"Sometimes the audience has absolutely no idea of what it takes for those dancers to be on that stage, how many rehearsal hours they have to put into it, how hard it is financially both on the parents and themselves," she says. "I'd like for people to recognize dance as an art form and that it's not easy—it does take a lot of shoes, a lot of sweat, and lots and lots of hours of work."
The Australian Ballet's artistic health team has become a reference worldwide, and not just because they got David Hallberg back onstage after his two-year struggle with injuries. Their results speak for themselves: While foot stress fractures and hip arthroscopies are common elsewhere in the ballet world, The Australian Ballet hasn't had any in over a decade.
Dr. Sue Mayes, the company's principal physiotherapist since 1997 and director of the team, has developed a research-based approach that is now being emulated by other companies.
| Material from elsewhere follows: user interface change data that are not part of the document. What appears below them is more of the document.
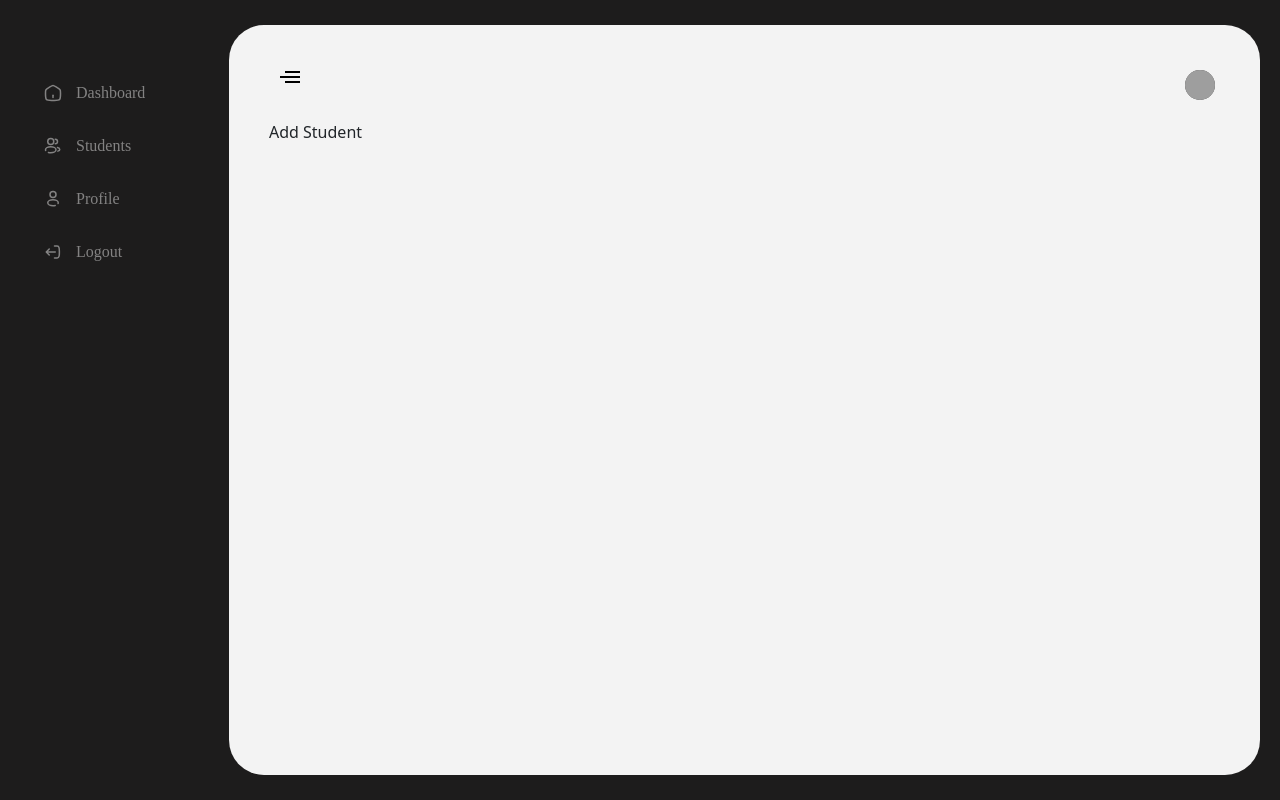
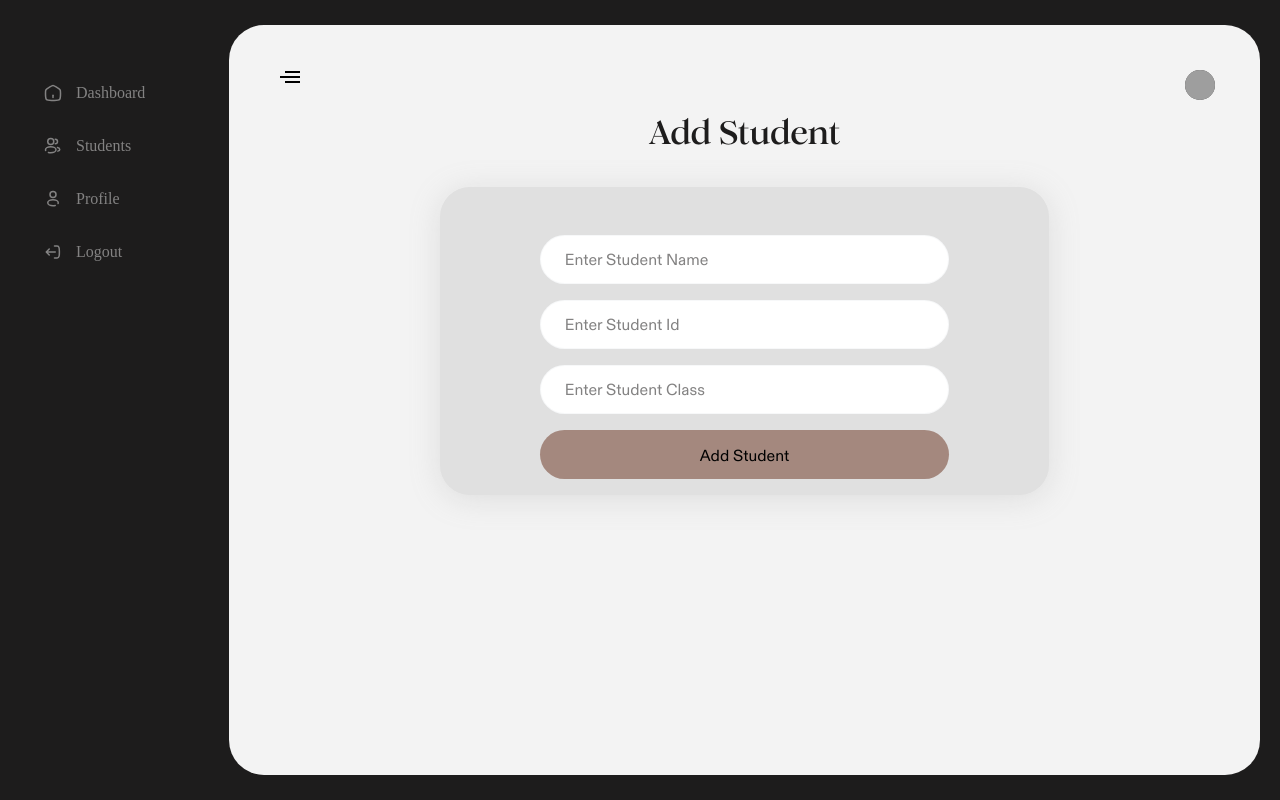
Before and after one commit to ahmed20008/tournament-web, a Next.js app: page /add-student in a window 1280 px wide. Built offline with nearby package versions, Linux system fonts and the light colour scheme; no server answers; grey boxes are pictures that could not be loaded; a web font is replaced by a local one.

Commit message:
created UI for add student page

```diff
--- a/src/app/(authenticated)/add-student/page.jsx
+++ b/src/app/(authenticated)/add-student/page.jsx
@@ -1,4 +1,7 @@
 import React from 'react'
+import formStyles from "@/assets/css/form-elements.module.css";
+import styles from "@/assets/css/add-student.module.css";
+import buttonStyles from "@/assets/css/buttons.module.css?v1.1";
 
 export const metadata = {
   title: "Add Student",
@@ -6,7 +9,52 @@ export const metadata = {
 
 const page = () => {
   return (
-    <div>Add Student</div>
+    <div className="container">
+      <h2 className={styles.pageHeading}>Add Student</h2>
+      <div className="row">
+        <div className="col-md-8 mx-auto">
+          <div className={`card ${styles.addStudentCard}`}>
+            <form className="w-75 mx-auto">
+              <div className="mt-5 mb-3 mx-4">
+                <input
+                  required
+                  className={`${formStyles.inputFieldWhite}`}
+                  id="name"
+                  aria-label="name"
+                  type="text"
+                  placeholder="Enter Student Name"
+                />
+              </div>
+              <div className="mt-3 mb-3 mx-4">
+                <input
+                  required
+                  className={`${formStyles.inputFieldWhite}`}
+                  id="id"
+                  aria-label="id"
+                  type="text"
+                  placeholder="Enter Student Id"
+                />
+              </div>
+              <div className="mt-3 mb-3 mx-4">
+                <input
+                  required
+                  className={`${formStyles.inputFieldWhite}`}
+                  id="class"
+                  aria-label="class"
+                  type="text"
+                  placeholder="Enter Student Class"
+                />
+              </div>
+              <div className="mt-3 mb-3 mx-4">
+                <button type="submit" className={`${buttonStyles.buttonDarkPink} `}>
+                  Add Student
+                </button>
+              </div>
+            </form>
+          </div>
+        </div>
+      </div>
+    </div >
   )
 }
 
--- /dev/null
+++ b/src/assets/css/add-student.module.css
@@ -0,0 +1,17 @@
+.pageHeading {
+  color: #1d1c1c;
+  text-align: center;
+  font-family: "RomieTrial-Bold";
+  font-style: normal;
+  font-weight: 700;
+  line-height: 83.122%;
+  margin-bottom: 40px;
+}
+.addStudentCard {
+  border-radius: 30px;
+  background-color: #e0e0e0;
+  border: none;
+  box-shadow: 0px 4px 30px 0px rgba(159, 159, 159, 0.25);
+
+
+}
```
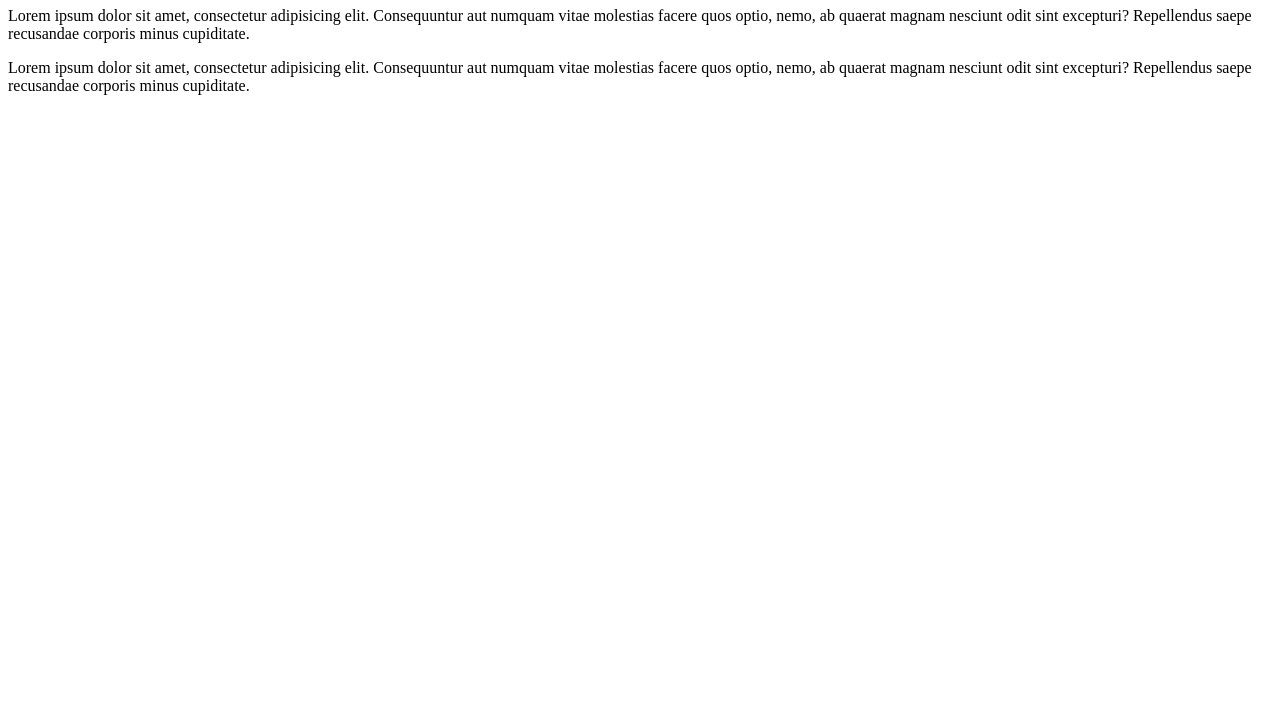
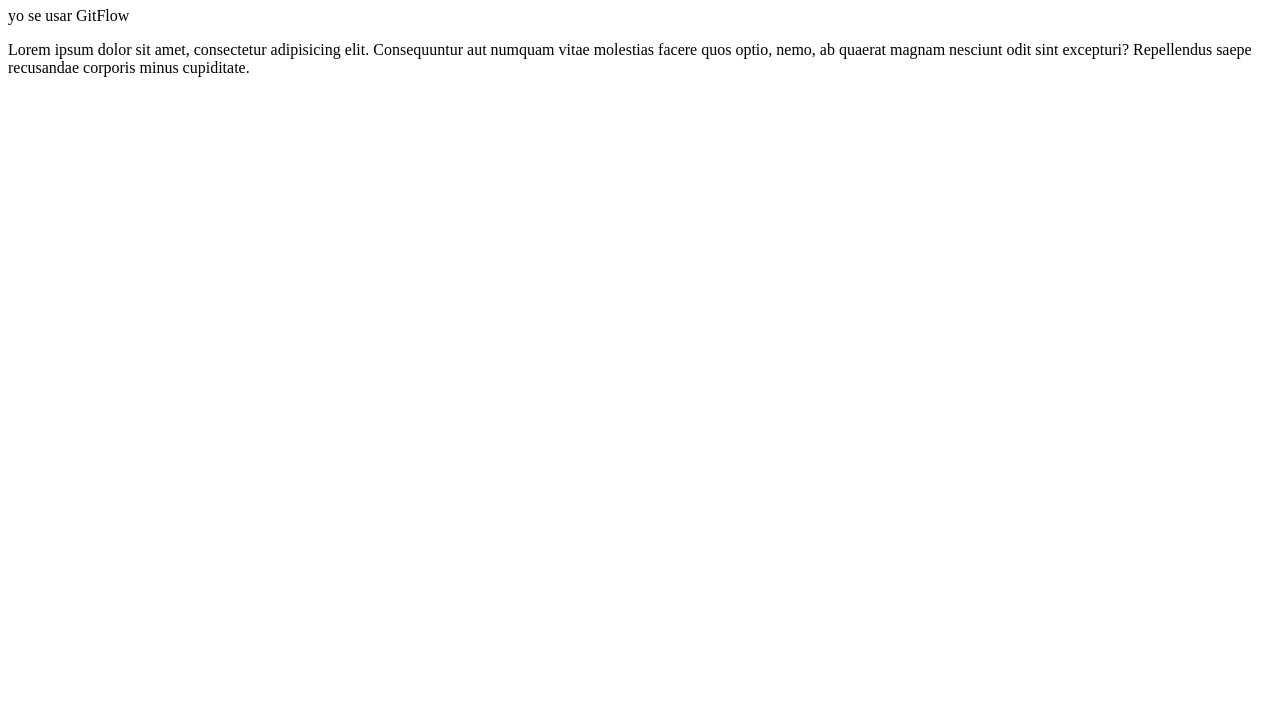
Before and after one commit to PameAl/LandinFerreteria, a plain HTML site: page index.html in a window 1280 px wide. Shown: the part 73-800 px from the top of the page. Drawn offline with Linux system fonts and the light colour scheme.

Commit message:
mira este Flow!

```diff
--- a/index.html
+++ b/index.html
@@ -7,7 +7,7 @@
 </head>
 <body>
     <h1>Hola</h1>
-    <p>Lorem ipsum dolor sit amet, consectetur adipisicing elit. Consequuntur aut numquam vitae molestias facere quos optio, nemo, ab quaerat magnam nesciunt odit sint excepturi? Repellendus saepe recusandae corporis minus cupiditate.</p>
+    <p>yo se usar GitFlow</p>
     <p>Lorem ipsum dolor sit amet, consectetur adipisicing elit. Consequuntur aut numquam vitae molestias facere quos optio, nemo, ab quaerat magnam nesciunt odit sint excepturi? Repellendus saepe recusandae corporis minus cupiditate.</p>
     <div>
 
```
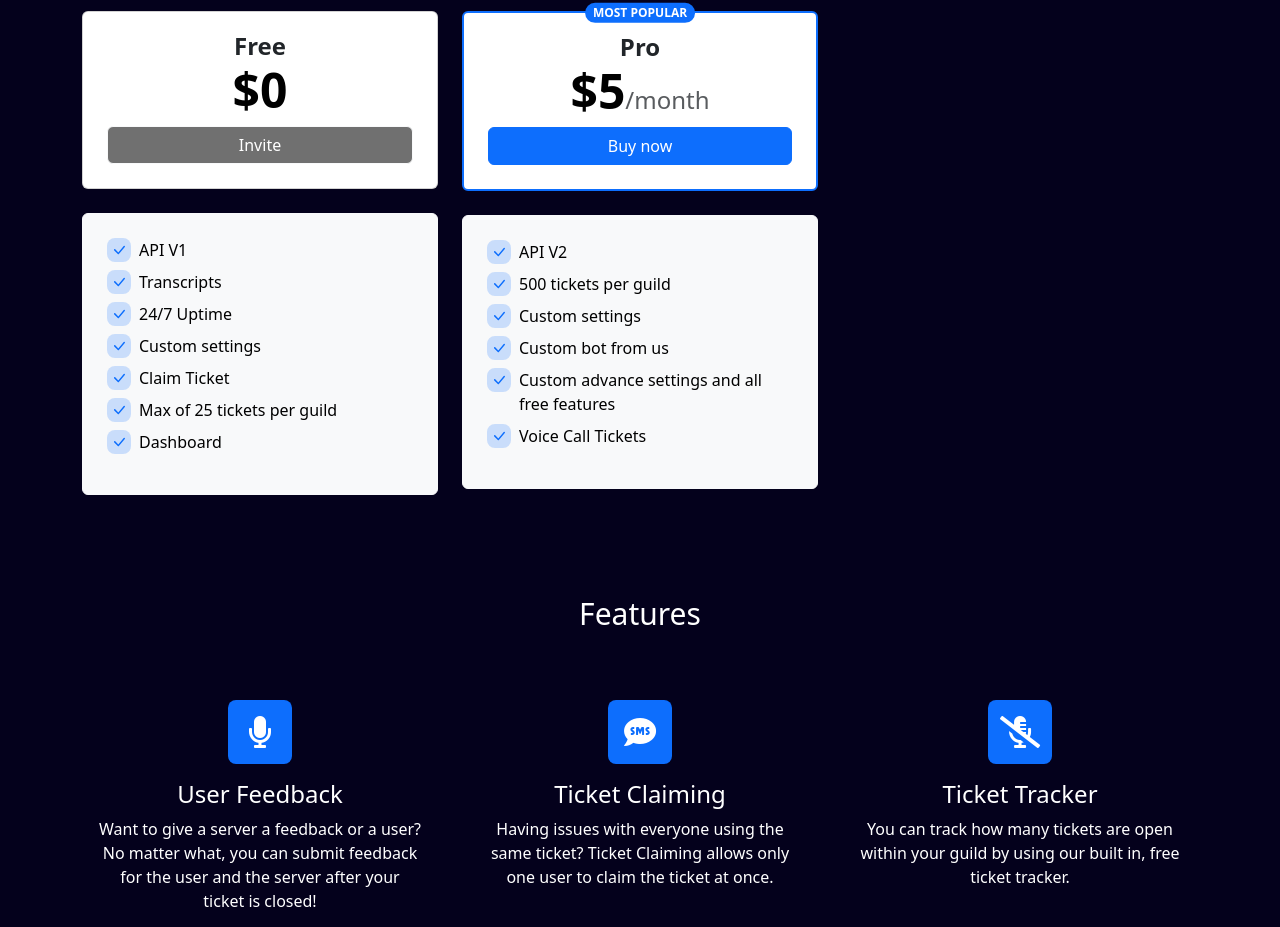
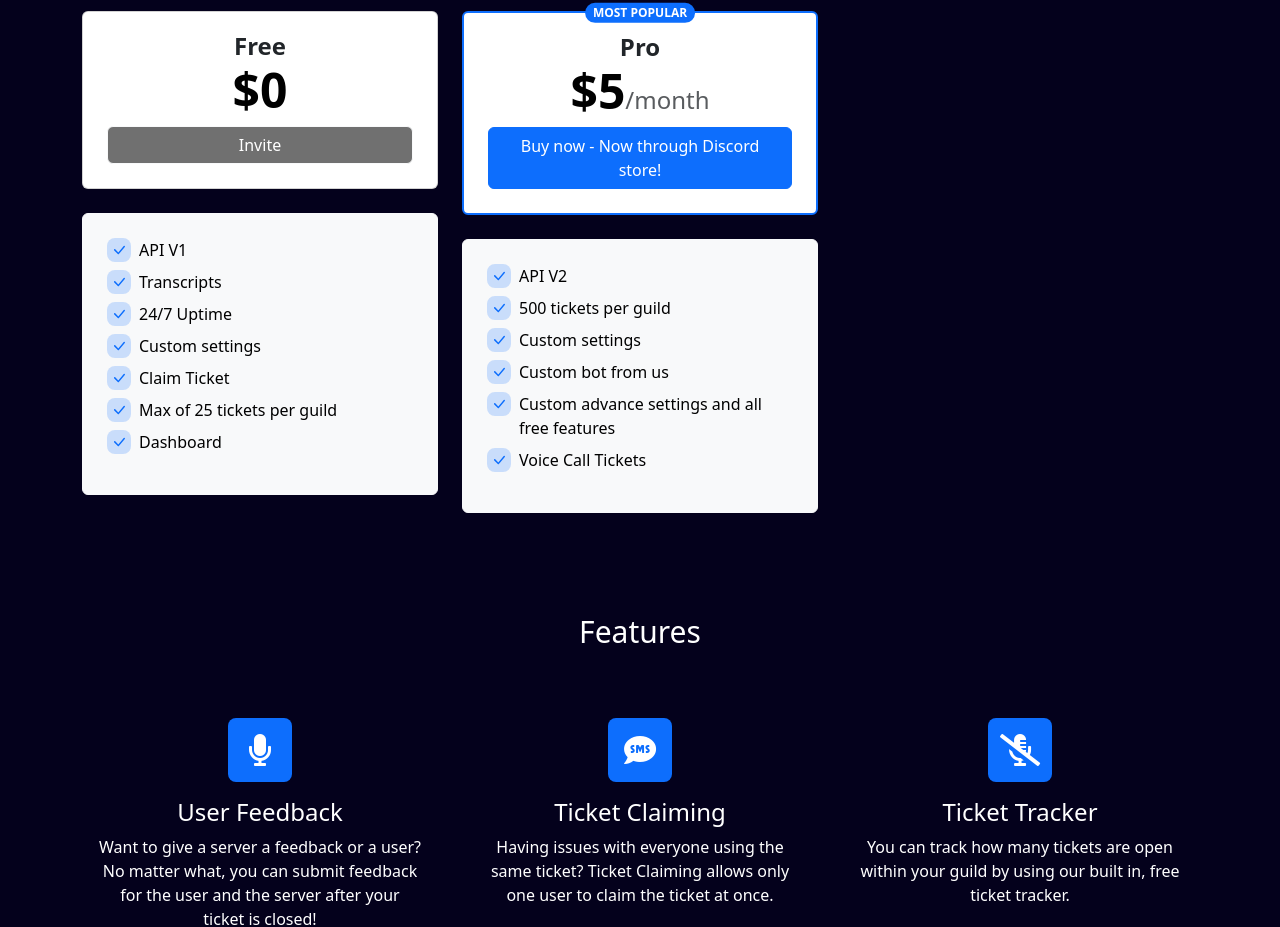
Before and after one commit to SkyBlox-Systems/TicketBot-Website, a plain HTML site: page index.html in a window 1280 px wide. Shown: the part 1837-2764 px from the top of the page. Drawn offline with nearby package versions, Linux system fonts and the light colour scheme; a script that the page names is missing; a web font is replaced by a local one.

Commit message:
Update index.html

```diff
--- a/index.html
+++ b/index.html
@@ -179,7 +179,7 @@
                     <div class="card border-primary border-2 mb-4">
                         <div class="card-body text-center p-4"><span class="badge rounded-pill bg-primary position-absolute top-0 start-50 translate-middle text-uppercase">Most Popular</span>
                             <h4 class="fw-bold card-subtitle">Pro</h4>
-                            <h4 class="display-5 fw-bold card-title" style="color: rgb(0,0,0);">$5<span class="fs-4 fw-normal text-muted">/month</span></h4><a class="btn btn-primary d-block w-100" role="button" href="https://ticketbot.mysellix.io/">Buy now</a>
+                            <h4 class="display-5 fw-bold card-title" style="color: rgb(0,0,0);">$5<span class="fs-4 fw-normal text-muted">/month</span></h4><a class="btn btn-primary d-block w-100" role="button" href="">Buy now - Now through Discord store!</a>
                         </div>
                     </div>
                     <div class="bg-light border rounded border-light p-4">
```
In The Australian Ballet's state-of-the-art Melbourne health and fitness facility, she shared some of her best tips.
If you think becoming a trainee or apprentice is the only path to gaining experience in a dance company environment, think again.
The University of Arizona, located in the heart of Tucson, acclimates dancers to the pace and rigor of company life while offering all the academic opportunities of a globally-ranked university. If you're looking to get a head-start on your professional dance career—or to just have a college experience that balances company-level training and repertory with rigorous academics—the University of Arizona's undergraduate and graduate programs have myriad opportunites to offer:
Yes, we realize it's only August. But we can't help but to already be musing about all the incredible dance happenings of 2019.
We're getting ready for our annual Readers' Choice feature, and we want to hear from you about the shows you can't stop thinking about, the dance videos that blew your mind and the artists you discovered this year who everyone should know about.
On August 20, pop goddess Lizzo tweeted, "Someone do a ballet routine to truth hurts pls," referring to the anthem that's been top on everyone's playlists this summer. Lizzo might not know it yet, but ballet dancers are not known for shying away from a challenge. In the past two days, the internet has exploded which responses, with dancers like Houston Ballet's Harper Watters and American Ballet Theatre's Erica Lall tagging the singer in submissions.
Below are a few of our favorites so far, but we're guessing that this is just the beginning. Ballet world, consider yourselves officially challenged! (Use #LizzoBalletChallenge so we know what you're up to.)